Monday, October 6, 2008
Day trip from Paris to Champagne Region
If you like early fall, Saturday was your day. The temperature was crisp in the morning yet mild in the afternoon, the fall colors were starting to appear, and the sun was poking its head out from time to time. It was a perfect day for a get-away to the Champagne region of France.
We headed to a village called Epernay. It takes less than 2 hours to get there if you go directly. However, we took La Route Touristique du Champagne, a scenic drive through the region, with winding roads and magnificent views of vineyard patches and small villages lining the Marne River. About 3 1/2 hours later, we reached Epernay just in time for lunch.
But where to go? We had no hard rules except to steer clear of brasseries receiving bus loads of tourists. We ended up finding a small 40-seat restaurant in the square next to the church, a charming place called La Table Kobus. We would gladly go back. The serious young waiter was especially knowledgeable about all things regional. In fact, this rather surprised us and entertained us. He gave us a map (who needs GPS?!) & explained how to get to Hautvillers, our next stop. He also answered our question about why we were still seeing some grapes on the vine when the harvest must have already happened last month. Yes, "the vendage (wine harvesting) is certainly past, and the grapes are harvested 100 days after the first flowers blossom on the vine. Therefore, those that are remaining had late-blooming flowers and cannot be used." OK, then. Good to know. And lucky for the birds, Eric said.
When we asked where Dom Pérignon was buried, wasn't it next to a monastery? "Non, not at all. It is an Abby, not a monastery. And he was buried in a church." He continued, "But the monastery is not open to the public unless you have", and at this point he showed us the palms of his hands, before adding "pattes blanches". Surely this must be an idiom because the literal translation just wasn't working! Literally, "pattes blanches" means white paws or legs (like a cat, dog or chicken). Eric explained it means that you are acceptable because your "paws", or hands, have never been dirtied before. In this context, it must surely be related to holiness (as in getting into heaven's gates), n'est ce pas?

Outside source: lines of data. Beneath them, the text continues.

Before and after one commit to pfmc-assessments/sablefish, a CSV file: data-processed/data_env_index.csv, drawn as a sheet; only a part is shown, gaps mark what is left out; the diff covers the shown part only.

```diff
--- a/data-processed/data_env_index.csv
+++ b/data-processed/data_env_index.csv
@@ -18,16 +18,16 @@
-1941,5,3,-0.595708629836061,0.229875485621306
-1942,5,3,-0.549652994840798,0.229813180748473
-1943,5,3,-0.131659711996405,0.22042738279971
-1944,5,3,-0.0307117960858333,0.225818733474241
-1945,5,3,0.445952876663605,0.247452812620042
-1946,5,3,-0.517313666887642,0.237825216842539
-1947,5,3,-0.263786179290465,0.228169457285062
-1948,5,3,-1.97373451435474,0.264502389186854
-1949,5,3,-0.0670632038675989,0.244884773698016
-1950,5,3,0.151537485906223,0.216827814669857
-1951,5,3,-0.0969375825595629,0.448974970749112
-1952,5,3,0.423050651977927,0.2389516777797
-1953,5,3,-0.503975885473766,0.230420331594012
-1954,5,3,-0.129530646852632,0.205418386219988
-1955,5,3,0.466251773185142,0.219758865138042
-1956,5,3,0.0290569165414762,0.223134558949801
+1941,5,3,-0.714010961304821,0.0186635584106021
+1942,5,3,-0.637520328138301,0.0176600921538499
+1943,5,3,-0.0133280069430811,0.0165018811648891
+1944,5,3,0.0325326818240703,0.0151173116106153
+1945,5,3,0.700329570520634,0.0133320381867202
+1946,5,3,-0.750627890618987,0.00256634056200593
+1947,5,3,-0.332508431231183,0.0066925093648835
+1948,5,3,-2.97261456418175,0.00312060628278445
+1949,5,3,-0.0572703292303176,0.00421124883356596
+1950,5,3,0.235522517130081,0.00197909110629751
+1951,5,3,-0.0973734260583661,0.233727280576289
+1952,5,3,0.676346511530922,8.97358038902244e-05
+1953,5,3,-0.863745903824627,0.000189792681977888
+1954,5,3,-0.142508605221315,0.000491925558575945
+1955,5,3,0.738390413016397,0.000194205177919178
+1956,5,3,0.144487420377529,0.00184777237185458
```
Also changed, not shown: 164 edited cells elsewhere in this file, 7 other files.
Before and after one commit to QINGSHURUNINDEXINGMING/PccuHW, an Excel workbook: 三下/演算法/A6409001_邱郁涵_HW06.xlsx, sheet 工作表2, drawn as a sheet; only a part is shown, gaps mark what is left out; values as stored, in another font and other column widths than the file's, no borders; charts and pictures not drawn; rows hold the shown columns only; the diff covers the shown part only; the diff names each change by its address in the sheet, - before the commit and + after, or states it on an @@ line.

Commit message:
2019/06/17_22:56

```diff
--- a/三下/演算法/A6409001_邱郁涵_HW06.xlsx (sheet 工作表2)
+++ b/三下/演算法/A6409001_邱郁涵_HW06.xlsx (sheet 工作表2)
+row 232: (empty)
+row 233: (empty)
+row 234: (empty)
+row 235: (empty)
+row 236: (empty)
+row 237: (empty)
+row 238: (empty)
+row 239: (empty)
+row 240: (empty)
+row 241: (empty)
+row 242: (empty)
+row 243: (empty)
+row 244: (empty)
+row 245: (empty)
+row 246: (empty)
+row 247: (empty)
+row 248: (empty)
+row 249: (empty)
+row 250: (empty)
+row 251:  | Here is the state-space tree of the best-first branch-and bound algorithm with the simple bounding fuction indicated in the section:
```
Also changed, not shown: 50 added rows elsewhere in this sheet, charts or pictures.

Could our lunch have really taken two hours? Yes! And we enjoyed every leisurely second of it. We then drove a short distance to Hautevillers. I had previously been there with the Ecole Ferrandi class, and from that brief visit, I knew it was a place I wanted to see again. It's quaint and charming. It's quiet, even on a Saturday with tourists here and there. It is a town of rustic elegance that only the french paysage (countryside) can offer you.
We visited the church & Abby where Dom Pérignon first discovered how to make a fizzy wine back in the 17th century. Little did he know then how much fuss we'd be making today over his discovery! And he never could have imagined how famous his name could become centuries later!
All in all, we spent an hour in Hautevillers just wandering around & exploring. We walked by the vineyards of Moet et Chandon, and found this staircase. I like this picture because it's almost an optical illusion. Which way are the stairs going? Up or down? We took these stairs - it's a hilly area - and they lead us to a path around the Abby, to a park, with a beautiful view on the valley. That's the spot where I took this video. From my previous post, we all know I'm video-challenged....but I'll keep working on it, I promise!
There's one last thing worth noticing if you go to Hautevillers. Several homes have painted metal decorations hanging on their outside walls depicting a craft of some sort, presumably that of the owner. Take a look at a few, aren't they cute? In Richmond (Virginia, that is), it was flags. Here, it's metal plates!
Finally, it was time to head home. On our way, we stopped at a champagne house to do a tasting with hopes of finding a good bottle at a decent price. We didn't find either, but that's OK. We'll be back to the champagne region, and meanwhile, there's plenty of bubbly to be found in this city!
La Table Kobus
3, rue du Docteur Rousseau
Tele: 03 26 51 53 53